These kids currently attend good public schools and are getting fine grades. But the knowledge they acquire there and in college may no longer be sufficient alone.

In a previous post, I described the challenges of thriving in the knowledge economy. Tony Wagner, education expert and author of “The Global Achievement Gap,” says there are three basic skills students need if they want to thrive in a knowledge economy: the ability to communicate effectively; the ability to collaborate; and the ability to do critical thinking and problem-solving.

Sir Ken Robinson, author of the book “Out of Our Minds: Learning to be Creative,” says that in addition to communication and collaboration, creativity is also greatly missing in education. I would offer that critical thinking and problem solving actually require a great deal of creativity.

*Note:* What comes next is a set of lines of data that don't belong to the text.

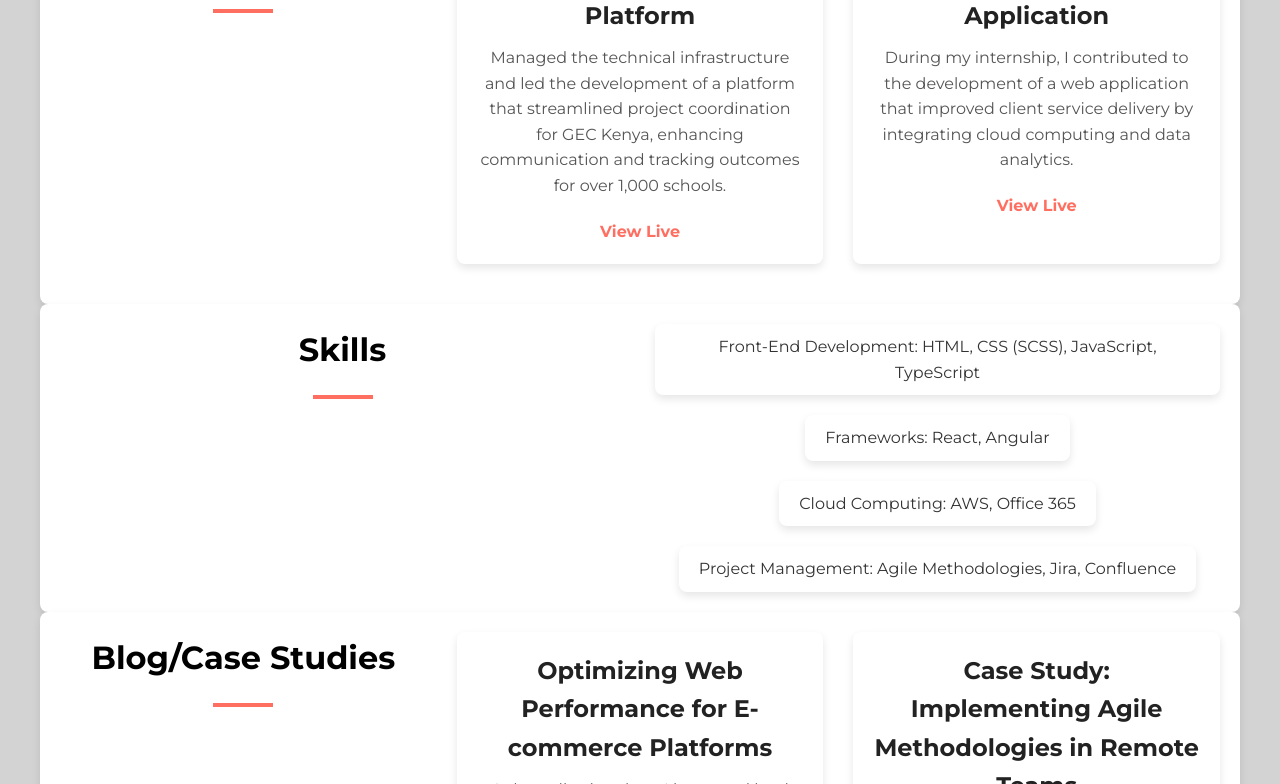
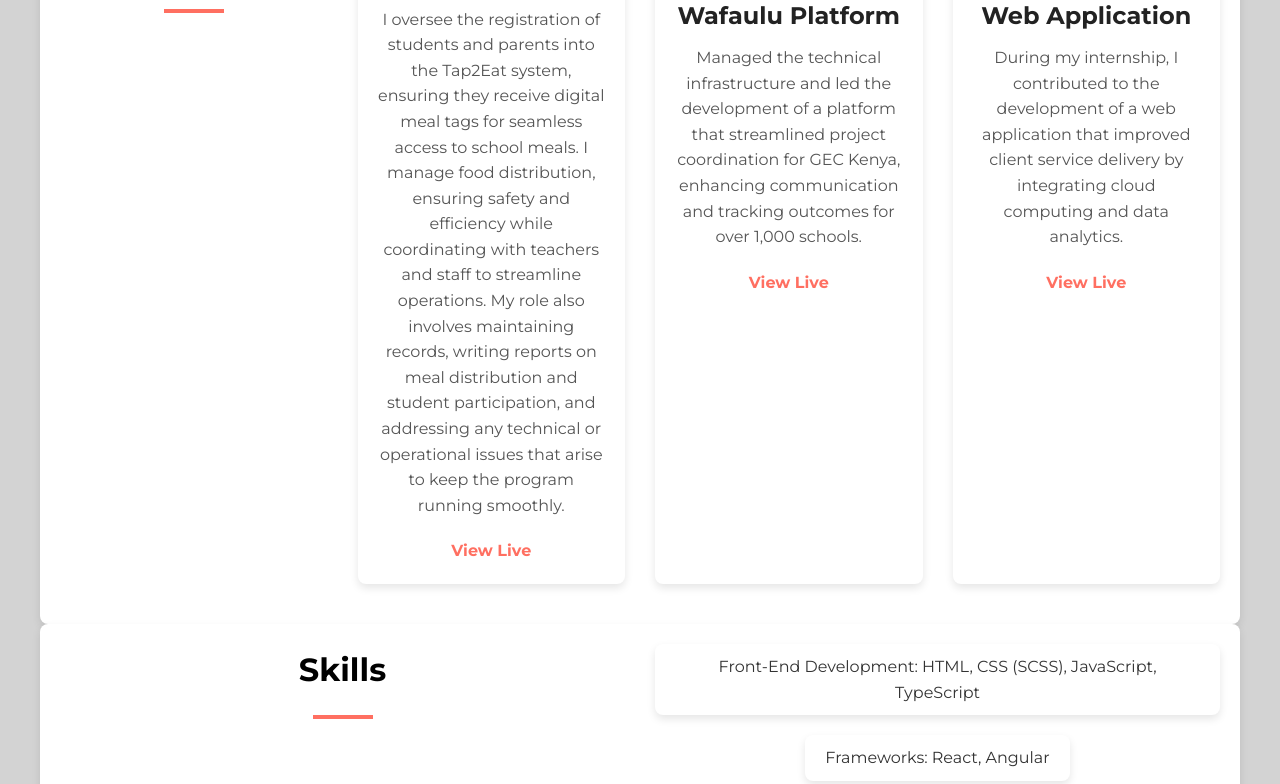
Before and after one commit to HelmyMigai/my-portfolio, a plain HTML site: page index.html in a window 1280 px wide. Shown: the part 565-1349 px from the top of the page. Drawn offline with Linux system fonts and the light colour scheme.

Commit message:
Update index.html
Updated HTML

```diff
--- a/index.html
+++ b/index.html
@@ -27,6 +27,19 @@
     </section>
     <section id="projects">
         <h2>Projects</h2>
+        <div class="project">
+            <h3>Dish Na County</h3>
+            <p>I oversee the registration of students and parents into the Tap2Eat system, ensuring they receive digital
+                meal tags for
+                seamless access to school meals. I manage food distribution, ensuring safety and efficiency while
+                coordinating with
+                teachers and staff to streamline operations. My role also involves maintaining records, writing reports
+                on meal
+                distribution and student participation, and addressing any technical or operational issues that arise to
+                keep the
+                program running smoothly.</p>
+            <a href="https://food4education.org/" target="_blank"> View Live</a>
+        </div>
         <div class="project">
             <h3>Wasichana Wetu Wafaulu Platform</h3>
             <p>Managed the technical infrastructure and led the development of a platform that streamlined project
```
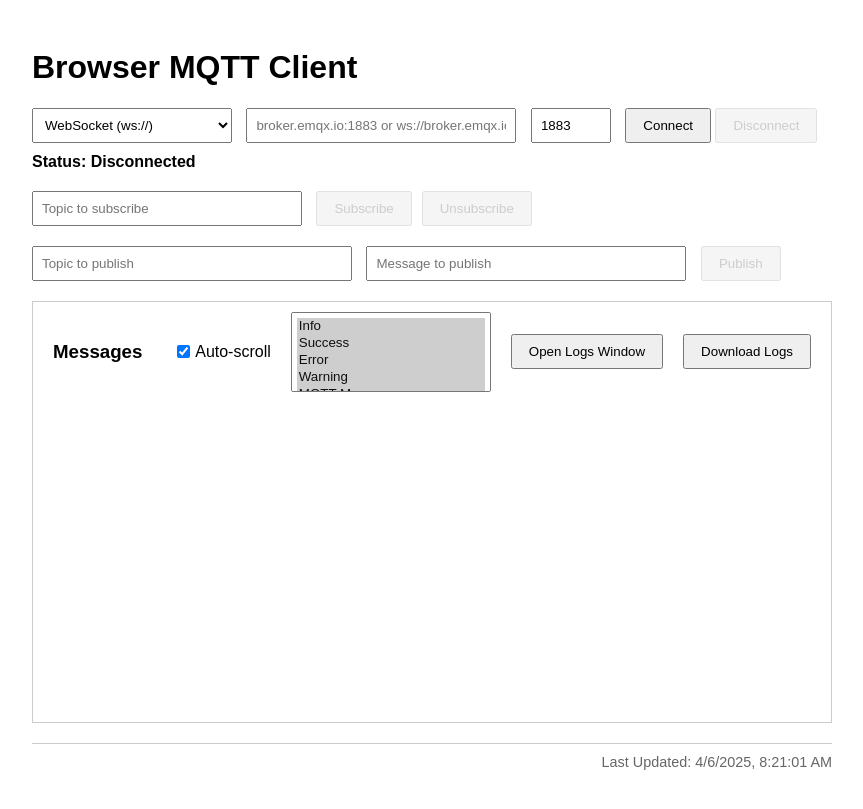
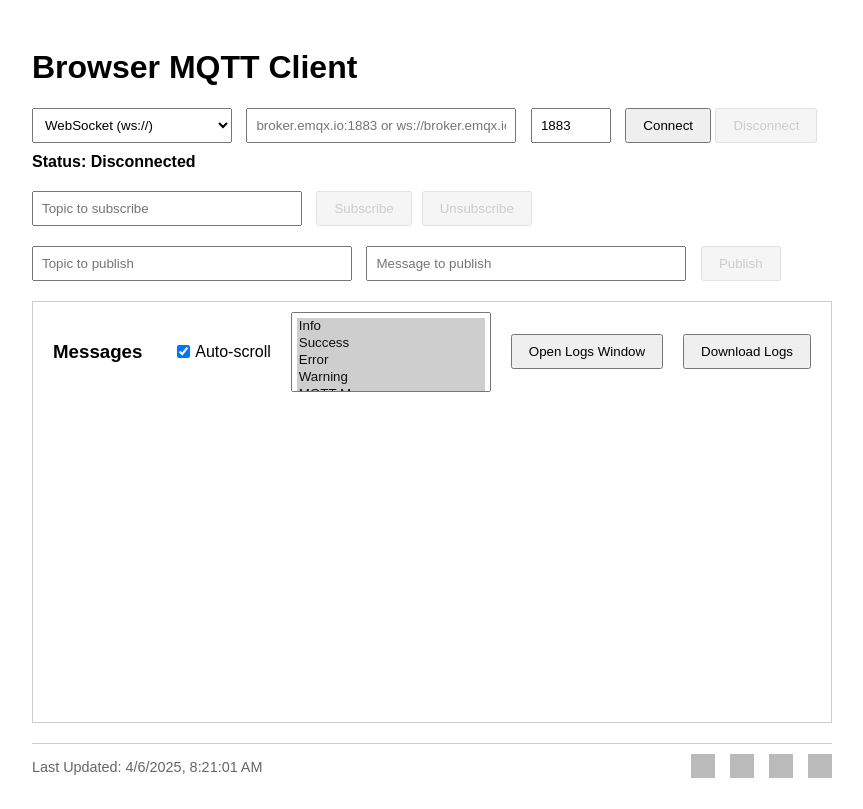
Before and after one commit to sdrshnptl/browser_mqtt_client, a plain HTML site: page index.html in a window 1280 px wide. Shown: the whole page, without its empty margins (208-1071 px from the left). Drawn offline with Linux system fonts and the light colour scheme; grey boxes are pictures that could not be loaded.

Commit message:
Add social media links and update footer layout

```diff
--- a/index.html
+++ b/index.html
@@ -6,6 +6,8 @@
     <title>Browser MQTT Client</title>
     <link rel="stylesheet" href="styles.css">
     <script src="https://unpkg.com/mqtt/dist/mqtt.min.js"></script>
+    <link rel="icon" type="image/x-icon" href="favicon.ico">
+    <link rel="apple-touch-icon" href="app-icon.png">
 </head>
 <body>
     <div class="container">
@@ -69,7 +71,23 @@
             </div>
         </div>
         <footer class="footer">
-            <div>Last Updated: <span id="compile-time"></span></div>
+            <div class="footer-content">
+                <div>Last Updated: <span id="compile-time"></span></div>
+                <div class="social-links">
+                    <a href="https://linkedin.com/in/sdrshnptl" target="_blank" class="social-link">
+                        <img src="https://cdn.jsdelivr.net/npm/simple-icons@v9/icons/linkedin.svg" alt="LinkedIn">
+                    </a>
+                    <a href="https://twitter.com/sdrshnptl" target="_blank" class="social-link">
+                        <img src="https://cdn.jsdelivr.net/npm/simple-icons@v9/icons/x.svg" alt="X (Twitter)">
+                    </a>
+                    <a href="https://instagram.com/sdrshnptl" target="_blank" class="social-link">
+                        <img src="https://cdn.jsdelivr.net/npm/simple-icons@v9/icons/instagram.svg" alt="Instagram">
+                    </a>
+                    <a href="https://github.com/sdrshnptl/browser_mqtt_client/issues/new" target="_blank" class="social-link" title="Report an Issue">
+                        <img src="https://cdn.jsdelivr.net/npm/simple-icons@v9/icons/github.svg" alt="Report Issue on GitHub">
+                    </a>
+                </div>
+            </div>
         </footer>
     </div>
     <script src="mqtt-client.js"></script>
--- a/mqtt-client.js
+++ b/mqtt-client.js
@@ -33,7 +33,7 @@ if ('Notification' in window) {
 function showNotification(title, options = {}) {
     if (notificationsEnabled) {
         const notification = new Notification(title, {
-            icon: 'https://mqtt.org/favicon.ico',
+            icon: 'app-icon.png',
             ...options
         });
 
--- a/styles.css
+++ b/styles.css
@@ -150,6 +150,28 @@ button:disabled {
     text-align: right;
 }
 
+.footer-content {
+    display: flex;
+    justify-content: space-between;
+    align-items: center;
+}
+
+.social-links {
+    display: flex;
+    gap: 15px;
+}
+
+.social-link img {
+    width: 24px;
+    height: 24px;
+    opacity: 0.7;
+    transition: opacity 0.2s;
+}
+
+.social-link:hover img {
+    opacity: 1;
+}
+
 .button-group {
     display: inline-flex;
     gap: 10px;
```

While better communication skills and the ability to work together effectively are vitally important and also the primary focus of my consulting work, I believe this lack of creativity is what may be holding back not only our workers, but perhaps our entire country from fully competing in this new economy.

The U.S. education system—and those of most other countries—focus primarily on language (reading and writing), mathematics, and science. This begins in elementary school and continues well into college. But how well are educational institutions addressing the need for improved communication, collaboration and creativity?

The answer seems to be not very well. Organizations are continually trying to find qualified job candidates who can effectively communicate, work well with others, and innovate to meet competitive pressures.

Being able to communicate well involves not only being a competent speaker, listener, reader and writer, but also the ability to read nuances found in body language, eye contact, tone of voice, and other nonverbal signals. These are things not taught in schools, but they can be learned by most of us as we interact with others.

My elementary school children are regularly learning to collaborate in ways I never imagined back when I was a student. They no longer sit at individual desks, but instead sit at tables with three or more and work together in most of their subject areas. This early collaboration should serve them well when they enter the workforce.

With regard to creativity, however, this may be another matter altogether. The fact is our country provides very little funding to educate students in art, music, drama and dance, and we continually stifle children’s ability to express their own creativity in other ways. This can include how they express themselves in writing, how they determine the best approach to solving a math problem, and thinking of a new hypothesis for science.

Creativity ultimately requires a willingness to make mistakes and be wrong, which are the very things schools often discourage most. When the goal is primarily if not entirely to get each student to answer a test question correctly, this avenue to creativity is no longer of value.

Every year companies spend millions of dollars training employees to be more creative, but this has so far had little success. These very same employees were originally hired because they achieved academic success from institutions where this creativity was stifled.

Learning to be and remain creative requires a great deal of humility and willpower. One must have a thick skin in order to regularly make mistakes, look foolish, and still persevere. This is necessary in order to innovate and find creative solutions that will enable us to compete in the world economy.

Hiring managers would be wise to look beyond candidates with high academic achievements and relevant experience to ask them where they took a big risk and what they learned from the outcome. They should also try to tease out whether candidates are able to think outside the box and come up with novel solutions to problems.

And if the company wants workers to develop curiosity and imagination, then that company must accept that there will be missteps, mistakes, and bad decisions along the way. This is a part of learning and an essential part of being creative. Only then, through this trial and error process, can workers and companies embrace the benefits of creativity for problem solving and innovation.